No direct witness testimonies incriminate Martinez. Only one person who said that someone else told him that Martinez had been there. Apparently, this performance was too shabby for it was thrown out of court. Martinez, however, remains in jail. While a judge was reviewing the original arrest warrant, the federal prosecutors hit the pavement to “perfect their evidence,” in the words of Miguel Angel de los Santos, attorney for the Will family.
De los Santos says that the prosecution now has found “witnesses” who will testify to seeing Martinez on Juarez Street. “They are looking to build circumstantial evidence where one person says, ‘I saw him,’ and another says, ‘I saw him run,’ and so on,” De los Santos said.
In July, a judge upheld the revised arrest warrant.
The government’s theory does not only implicate Martinez, but in fact charges eight other protesters as accomplices. These “accomplices” are the very people who risked their lives jumping into the line of fire to lift Brad from the street and carry him around the corner. These people appear in photographs carrying Brad away from Juarez Street and administering mouth-to-mouth resuscitation before carrying him on to a car to take him to a hospital; he died en route.
Local police and officials appeared on the front page of the national daily El Universal in photographs clearly identified shooting at protesters. None have been charged with any crime nor even suspended from their jobs.

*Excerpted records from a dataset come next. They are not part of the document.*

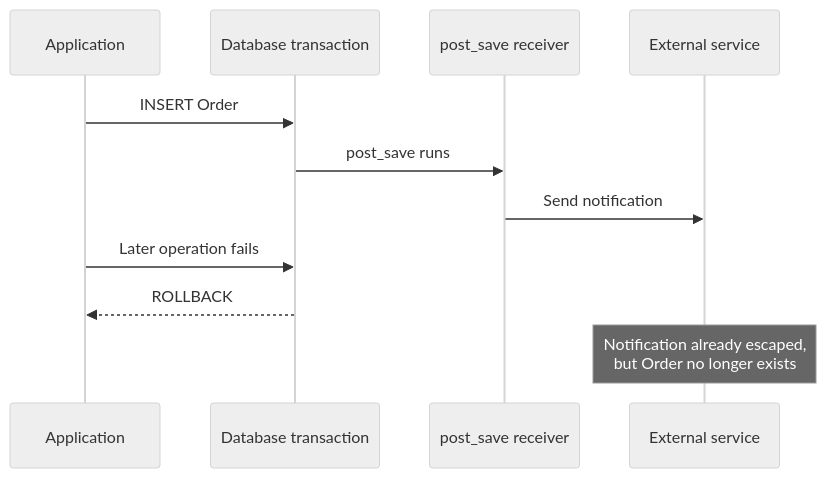
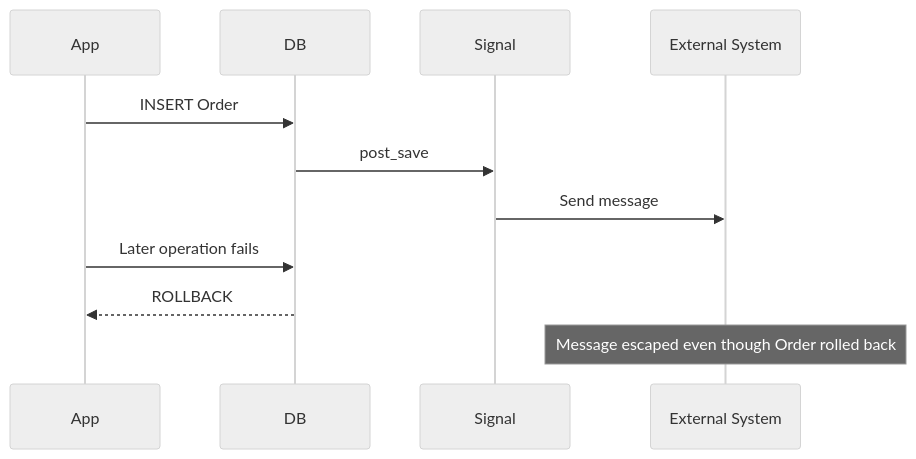
The fourth of 7 diagrams in src/content/django/signals.md (AvadhBhalodiya/Interview-Preparation), drawn with Mermaid (neutral theme) before and after one commit. The commit also changed other lines of this file and 80 other files, not shown here.

````diff
--- a/src/content/django/signals.md
+++ b/src/content/django/signals.md
@@ -644,14 +406,15 @@
 ```mermaid
 sequenceDiagram
-    participant App as Application
-    participant DB as Database transaction
-    participant Sig as post_save receiver
-    participant API as External service
+    participant App
+    participant DB
+    participant Signal
+    participant External as External System
 
     App->>DB: INSERT Order
-    DB->>Sig: post_save runs
-    Sig->>API: Send notification
+    DB->>Signal: post_save
+    Signal->>External: Send message
     App->>DB: Later operation fails
     DB-->>App: ROLLBACK
-    Note over API: Notification already escaped,<br/>but Order no longer exists
+
+    Note over External: Message escaped even though Order rolled back
 ```
````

I asked Brad’s parents, Kathy and Hardy Will, in an email about their experience with the Mexican government’s investigation over the past eight months, since they charged Juan Manuel Martinez. Here is their response: “Total frustration that the Mexican government continues to pursue an innocent person (Juan Manuel) for political reasons. He is not guilty of our son’s death!”
The Mexican government’s desire to charge an APPO supporter and its categorical refusal to even investigate the police and local officials illuminates two well-known political features of the justice system. First, courtroom justice is a tool wielded by and for the state and the political class. The Oaxaca and federal prosecutors’ unyielding ignoring of forensic evidence and witness testimonies and their fabrication of false evidence and circumstantial testimony in Brad’s case eviscerates any lingering legitimacy to their claim of the rule of law.

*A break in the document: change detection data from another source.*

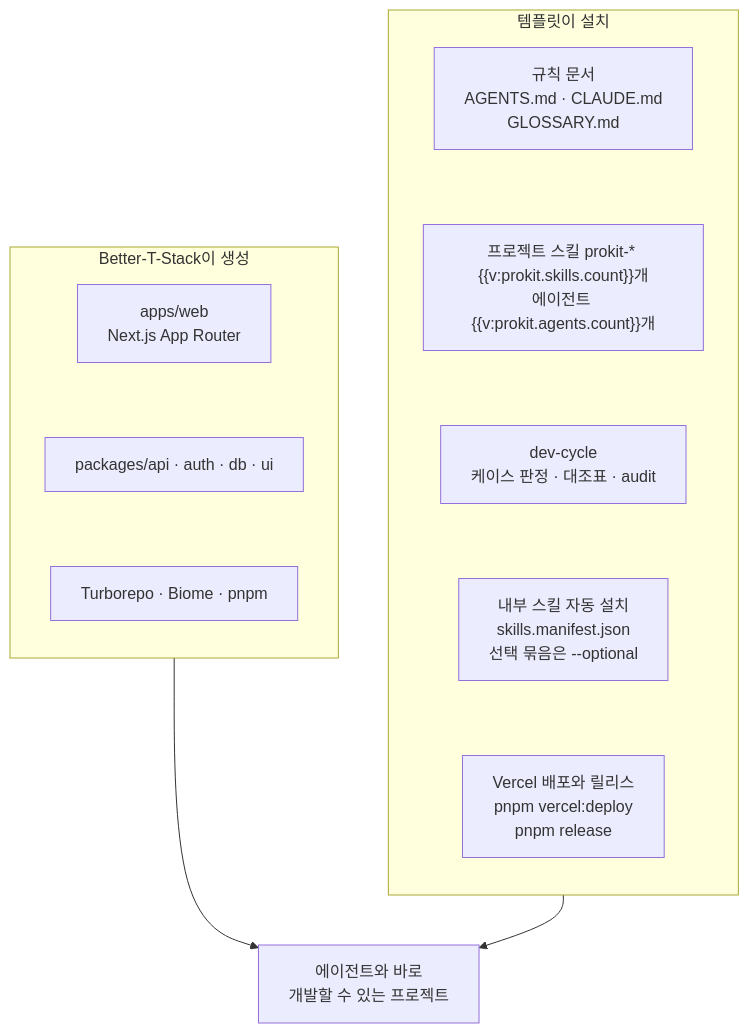
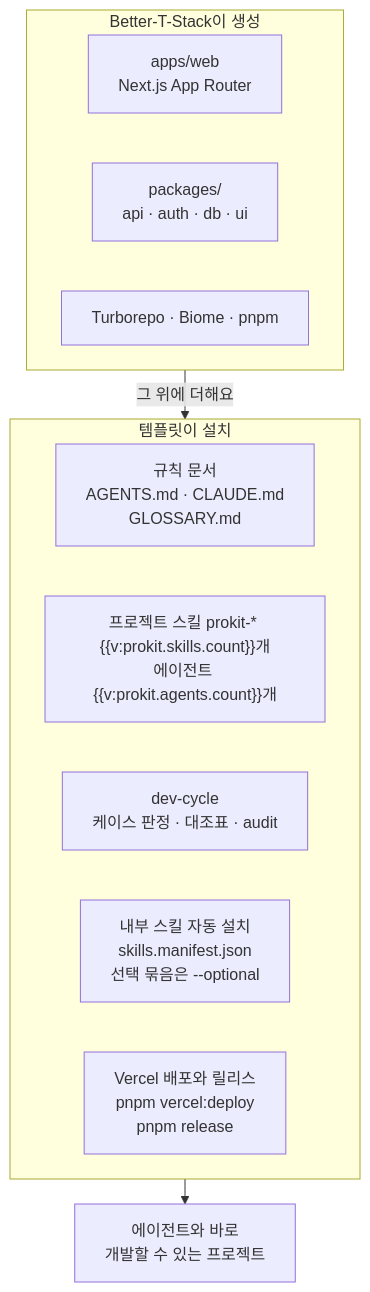
Before and after one commit to roadkwon-ai/pro-kit: the diagram in docs/blocks/what-it-adds-diagram.md, drawn with Mermaid. The commit also changed 26 other files, not shown here.

````diff
--- a/docs/blocks/what-it-adds-diagram.md
+++ b/docs/blocks/what-it-adds-diagram.md
@@ -2,26 +2,27 @@
 ```mermaid
 ---
 config:
   flowchart:
     wrappingWidth: 220
+    rankSpacing: 25
 ---
 flowchart TB
   subgraph BTS["Better-T-Stack이 생성"]
     direction TB
     B1["apps/web<br/>Next.js App Router"]
-    B2["packages/api · auth · db · ui"]
+    B2["packages/<br/>api · auth · db · ui"]
     B3["Turborepo · Biome · pnpm"]
   end
   subgraph TPL["템플릿이 설치"]
     direction TB
     T1["규칙 문서<br/>AGENTS.md · CLAUDE.md<br/>GLOSSARY.md"]
     T2["프로젝트 스킬 prokit-* {{v:prokit.skills.count}}개<br/>에이전트 {{v:prokit.agents.count}}개"]
     T3["dev-cycle<br/>케이스 판정 · 대조표 · audit"]
     T4["내부 스킬 자동 설치<br/>skills.manifest.json<br/>선택 묶음은 --optional"]
     T5["Vercel 배포와 릴리스<br/>pnpm vercel:deploy<br/>pnpm release"]
   end
   B1 ~~~ B2 ~~~ B3
   T1 ~~~ T2 ~~~ T3 ~~~ T4 ~~~ T5
-  BTS --> APP["에이전트와 바로<br/>개발할 수 있는 프로젝트"]
-  TPL --> APP
+  BTS -->|그 위에 더해요| TPL
+  TPL --> APP["에이전트와 바로<br/>개발할 수 있는 프로젝트"]
 ```
````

Second, the very brazen partiality of the government’s case forces activists and the victim’s family members to channel their time and energy into the legal process itself-the activists to save themselves from incarceration and the family to push for some shred of justice for Brad-instead of fighting the government in the streets, the media, or elsewhere.
The government cover-up of Brad’s murder also ensures similar impunity for the other 22 unsolved murder cases from the 2006 conflict in Oaxaca. Such impunity serves to divert national and international opinion away from the fact that the Oaxaca state government organized and carried out death squads for months-killing 23 people-while the federal government looked the other way.
The intentional incompetence of the state and federal prosecutors–a veritable tradition in political murder cases worldwide–is a tool to mask the farce of “the rule of law” and maintain the force behind the rule of impunity.